» **Requirement**:
Write out every record exactly as it appears. Skip the pictures.

» **Given records**:
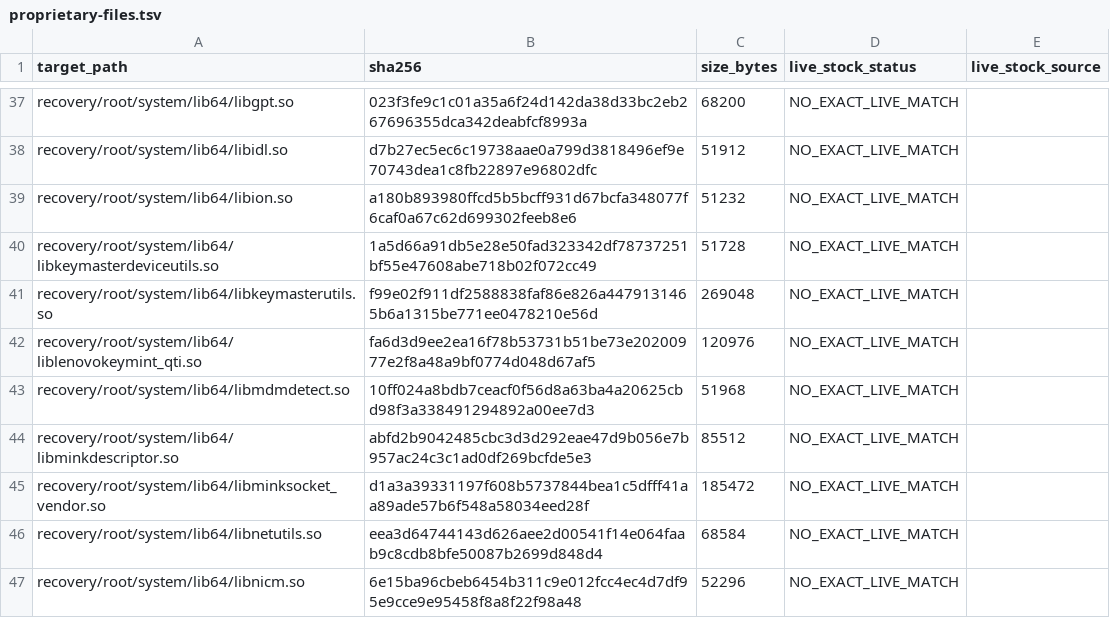
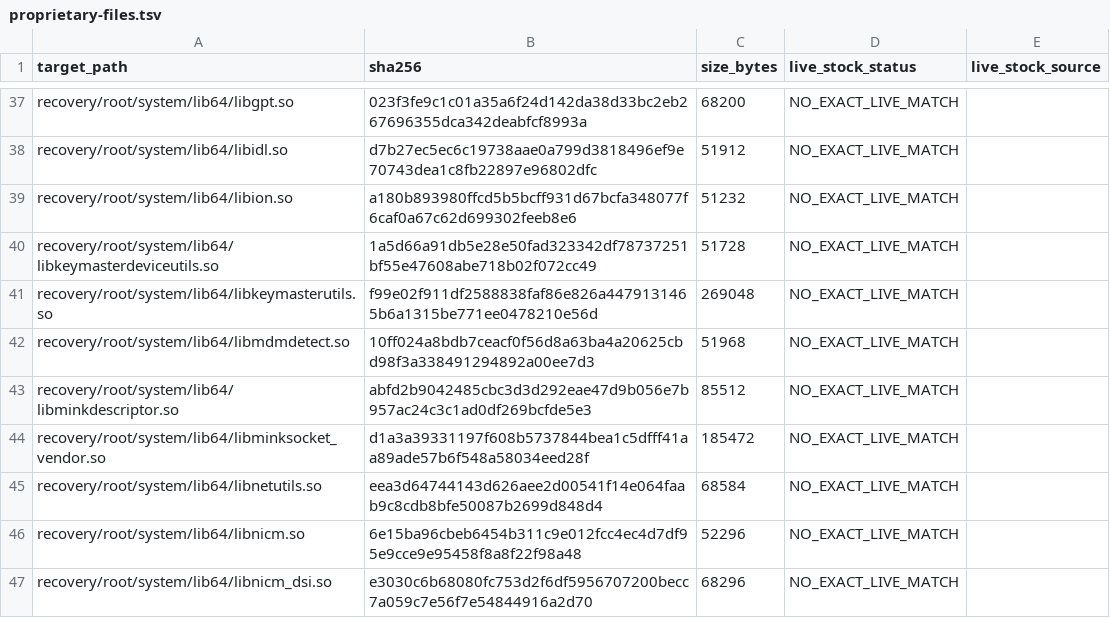
Before and after one commit to isrgish/TB323FU-TWRP, a TSV file: proprietary-files.tsv, drawn as a sheet; only a part is shown, gaps mark what is left out; the shorter side is filled out with more unchanged rows.

```diff
--- a/proprietary-files.tsv
+++ b/proprietary-files.tsv
@@ -41,3 +41,2 @@ recovery/root/system/lib64/libkeymasterdeviceutils.so	1a5d66a91db5e28e50fad32334
 recovery/root/system/lib64/libkeymasterutils.so	f99e02f911df2588838faf86e826a4479131465b6a1315be771ee0478210e56d	269048	NO_EXACT_LIVE_MATCH	
-recovery/root/system/lib64/liblenovokeymint_qti.so	fa6d3d9ee2ea16f78b53731b51be73e20200977e2f8a48a9bf0774d048d67af5	120976	NO_EXACT_LIVE_MATCH	
 recovery/root/system/lib64/libmdmdetect.so	10ff024a8bdb7ceacf0f56d8a63ba4a20625cbd98f3a338491294892a00ee7d3	51968	NO_EXACT_LIVE_MATCH	
```
Also changed, not shown: 4 other files.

» **Result for this task**:
Before and after one commit to isrgish/TB323FU-TWRP, a TSV file: proprietary-files.tsv, drawn as a sheet; only a part is shown, gaps mark what is left out; the shorter side is filled out with more unchanged rows.

```diff
--- a/proprietary-files.tsv
+++ b/proprietary-files.tsv
@@ -41,3 +41,2 @@ recovery/root/system/lib64/libkeymasterdeviceutils.so	1a5d66a91db5e28e50fad32334
 recovery/root/system/lib64/libkeymasterutils.so	f99e02f911df2588838faf86e826a4479131465b6a1315be771ee0478210e56d	269048	NO_EXACT_LIVE_MATCH	
-recovery/root/system/lib64/liblenovokeymint_qti.so	fa6d3d9ee2ea16f78b53731b51be73e20200977e2f8a48a9bf0774d048d67af5	120976	NO_EXACT_LIVE_MATCH	
 recovery/root/system/lib64/libmdmdetect.so	10ff024a8bdb7ceacf0f56d8a63ba4a20625cbd98f3a338491294892a00ee7d3	51968	NO_EXACT_LIVE_MATCH	
```
Also changed, not shown: 4 other files.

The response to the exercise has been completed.